Interesting to note that Abram seems to miss this moment and the significance of it because he is so concerned with this greater issue. There’s very real deliverance for him from his enemies and then a beautiful moment of promises being kept with God and him. And yet, he is still looking to his biggest defeat – Sarai is barren. The reward, the portion has been the victory in battle, but for Abram it’s not what he wanted. He’s been successful. God has provided. But Abram desires more and he is honest with God about it.
It’s a tender moment and a tricky one. Abram wants to believe God but he’s missing the fullness of God’s faithfulness in the here and now because he’s assuming the future won’t be all he hoped for.
We can all probably understand where he is coming from in one way or another. I’m sure we have easily missed God working in the seemingly small ways in our lives while waiting for the bigger miracles to come along. We can be so caught up in the bigger questions about our life that we miss the ways God is present in the ordinary, everyday moments.
Here’s the good news – God seems to honor Abram’s question and handles him so graciously. That’s where we get this moment that many of us are so familiar with – “Abram, look at the number of stars in the sky. That’s how many children you will have.” I’ve got you. I see the desires of your heart. Trust me.
This passage calls us to see the value of God’s promises in the big stuff and the seemingly little stuff that we don’t want to miss.
We are blessing the backpacks today for our students, teachers and any others who would like to have that blessing on their bag. I imagine that as a new school year and new chapter in the calendar starts there are big and small things that occupy our thoughts.
Will I like my teacher?
Is it even possible to accomplish all that is on this syllabus?
What will my relationships be like with my classmates?
Can us parents get through this homework and these extracurricular activities and still feel somewhat sane?
Will our company finish strong this year?

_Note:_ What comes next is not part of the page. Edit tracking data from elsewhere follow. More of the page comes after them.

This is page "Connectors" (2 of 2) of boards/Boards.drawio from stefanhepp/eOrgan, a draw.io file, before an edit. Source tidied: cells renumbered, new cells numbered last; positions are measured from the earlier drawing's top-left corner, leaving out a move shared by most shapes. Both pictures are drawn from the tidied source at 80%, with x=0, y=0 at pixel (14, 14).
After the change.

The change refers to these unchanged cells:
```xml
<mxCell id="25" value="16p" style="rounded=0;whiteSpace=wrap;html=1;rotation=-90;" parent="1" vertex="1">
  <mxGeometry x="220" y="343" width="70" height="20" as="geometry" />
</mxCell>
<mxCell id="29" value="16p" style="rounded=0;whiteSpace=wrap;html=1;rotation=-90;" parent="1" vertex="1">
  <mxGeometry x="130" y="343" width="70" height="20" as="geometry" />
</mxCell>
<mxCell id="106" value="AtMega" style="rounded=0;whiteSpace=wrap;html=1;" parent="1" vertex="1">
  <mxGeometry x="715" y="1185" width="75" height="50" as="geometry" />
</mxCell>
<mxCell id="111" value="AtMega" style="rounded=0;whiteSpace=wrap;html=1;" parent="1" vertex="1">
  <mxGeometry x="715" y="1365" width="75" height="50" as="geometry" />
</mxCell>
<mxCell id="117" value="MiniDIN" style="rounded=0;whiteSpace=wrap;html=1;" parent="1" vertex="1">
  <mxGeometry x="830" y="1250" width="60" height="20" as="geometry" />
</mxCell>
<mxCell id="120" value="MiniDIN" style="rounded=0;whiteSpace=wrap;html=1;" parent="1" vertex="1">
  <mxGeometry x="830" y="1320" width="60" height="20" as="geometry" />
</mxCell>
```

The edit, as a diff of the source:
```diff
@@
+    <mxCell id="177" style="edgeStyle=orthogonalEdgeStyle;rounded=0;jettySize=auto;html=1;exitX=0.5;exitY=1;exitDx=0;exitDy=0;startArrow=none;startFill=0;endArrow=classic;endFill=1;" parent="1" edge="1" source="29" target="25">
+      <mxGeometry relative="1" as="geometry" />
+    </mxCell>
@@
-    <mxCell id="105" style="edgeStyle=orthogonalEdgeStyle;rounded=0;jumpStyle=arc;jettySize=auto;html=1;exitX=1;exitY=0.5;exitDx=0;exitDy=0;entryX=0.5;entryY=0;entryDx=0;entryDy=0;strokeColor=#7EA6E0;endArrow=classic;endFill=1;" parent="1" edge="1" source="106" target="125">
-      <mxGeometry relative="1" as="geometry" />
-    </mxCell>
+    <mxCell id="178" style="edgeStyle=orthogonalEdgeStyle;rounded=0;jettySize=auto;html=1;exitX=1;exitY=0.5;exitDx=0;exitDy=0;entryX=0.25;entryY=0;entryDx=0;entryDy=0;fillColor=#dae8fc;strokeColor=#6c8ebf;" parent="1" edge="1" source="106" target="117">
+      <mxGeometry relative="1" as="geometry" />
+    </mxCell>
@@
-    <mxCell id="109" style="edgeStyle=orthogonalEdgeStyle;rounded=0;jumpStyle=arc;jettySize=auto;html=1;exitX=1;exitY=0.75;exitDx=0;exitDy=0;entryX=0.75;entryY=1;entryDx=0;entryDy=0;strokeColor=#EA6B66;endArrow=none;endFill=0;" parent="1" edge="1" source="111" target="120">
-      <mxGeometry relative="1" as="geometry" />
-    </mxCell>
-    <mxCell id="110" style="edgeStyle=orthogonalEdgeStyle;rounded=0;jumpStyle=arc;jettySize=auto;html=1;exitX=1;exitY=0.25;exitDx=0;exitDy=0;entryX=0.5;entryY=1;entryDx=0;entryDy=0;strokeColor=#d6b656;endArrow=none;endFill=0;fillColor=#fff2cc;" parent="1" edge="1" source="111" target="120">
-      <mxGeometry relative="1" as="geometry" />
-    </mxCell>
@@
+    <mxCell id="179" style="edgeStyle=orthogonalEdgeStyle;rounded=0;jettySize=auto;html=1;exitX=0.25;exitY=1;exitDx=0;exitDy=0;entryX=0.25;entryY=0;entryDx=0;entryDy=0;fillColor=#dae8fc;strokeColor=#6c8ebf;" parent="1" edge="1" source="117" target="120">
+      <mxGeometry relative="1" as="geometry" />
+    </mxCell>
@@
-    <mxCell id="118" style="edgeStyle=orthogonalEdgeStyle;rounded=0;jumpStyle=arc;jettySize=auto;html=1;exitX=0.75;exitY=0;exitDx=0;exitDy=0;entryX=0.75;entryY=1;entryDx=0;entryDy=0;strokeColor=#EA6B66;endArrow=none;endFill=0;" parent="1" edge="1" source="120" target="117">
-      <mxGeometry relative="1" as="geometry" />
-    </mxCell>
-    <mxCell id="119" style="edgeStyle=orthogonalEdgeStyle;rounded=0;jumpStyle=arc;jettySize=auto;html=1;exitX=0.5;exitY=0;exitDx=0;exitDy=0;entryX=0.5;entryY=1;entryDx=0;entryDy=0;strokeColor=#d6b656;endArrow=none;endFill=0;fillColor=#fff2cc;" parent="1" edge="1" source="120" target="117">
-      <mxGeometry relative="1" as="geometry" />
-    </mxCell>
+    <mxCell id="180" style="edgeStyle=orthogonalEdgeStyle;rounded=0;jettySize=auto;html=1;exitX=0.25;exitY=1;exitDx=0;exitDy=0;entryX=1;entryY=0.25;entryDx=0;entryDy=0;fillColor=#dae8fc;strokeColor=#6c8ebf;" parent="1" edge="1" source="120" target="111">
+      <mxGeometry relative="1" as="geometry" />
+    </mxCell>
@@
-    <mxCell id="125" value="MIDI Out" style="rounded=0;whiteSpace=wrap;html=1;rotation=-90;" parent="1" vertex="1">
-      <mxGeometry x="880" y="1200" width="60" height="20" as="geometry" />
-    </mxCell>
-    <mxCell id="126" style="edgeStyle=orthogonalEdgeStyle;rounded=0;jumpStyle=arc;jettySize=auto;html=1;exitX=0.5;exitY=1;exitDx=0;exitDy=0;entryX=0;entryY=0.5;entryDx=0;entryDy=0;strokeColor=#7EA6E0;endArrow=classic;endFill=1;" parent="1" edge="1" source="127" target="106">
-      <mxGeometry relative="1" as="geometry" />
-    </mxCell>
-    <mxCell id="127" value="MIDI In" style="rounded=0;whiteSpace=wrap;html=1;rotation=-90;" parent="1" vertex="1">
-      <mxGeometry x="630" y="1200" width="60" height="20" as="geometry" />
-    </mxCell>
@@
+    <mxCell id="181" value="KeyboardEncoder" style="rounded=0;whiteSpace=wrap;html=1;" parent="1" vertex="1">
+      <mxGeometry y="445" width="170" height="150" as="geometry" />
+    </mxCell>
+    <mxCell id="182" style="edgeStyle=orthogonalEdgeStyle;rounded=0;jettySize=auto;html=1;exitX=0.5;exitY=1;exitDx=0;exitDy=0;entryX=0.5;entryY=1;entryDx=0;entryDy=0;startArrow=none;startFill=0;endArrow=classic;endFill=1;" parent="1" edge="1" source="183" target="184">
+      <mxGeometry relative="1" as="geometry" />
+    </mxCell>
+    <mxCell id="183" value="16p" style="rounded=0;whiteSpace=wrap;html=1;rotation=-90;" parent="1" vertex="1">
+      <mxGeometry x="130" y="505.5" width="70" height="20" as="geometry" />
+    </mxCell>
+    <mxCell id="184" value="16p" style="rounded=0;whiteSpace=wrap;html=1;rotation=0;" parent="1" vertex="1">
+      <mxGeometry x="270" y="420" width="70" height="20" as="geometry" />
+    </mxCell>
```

Are there really only 19 Fridays before Christmas?
All of these things may lead to bigger things...
Will my child get into the college we hope for? How will we pay for it?
Will this be the year that it finally clicks for them?
Will this be the year that they may not like school anymore?
How will I face the holidays this year after the loss of my loved one?
How will I do one more day in this work environment that is so taxing and draining? Is it time to step away?
So many things that can weigh on us that are seemingly small and others that also feel really big. God’s answer to all those concerns is found in this passage. I will be your portion and your shield. And just like Abram, God’s desire is to respond favorably to your deepest longings and give you the same protection, tenderness and love.
Backpack tags this year are shields. All are encouraged to receive one. There are enough for everyone here.
Place them on your bag and know that your church is praying for you in the big and the small things - asking God to go before you and make the rough places smooth. Amen.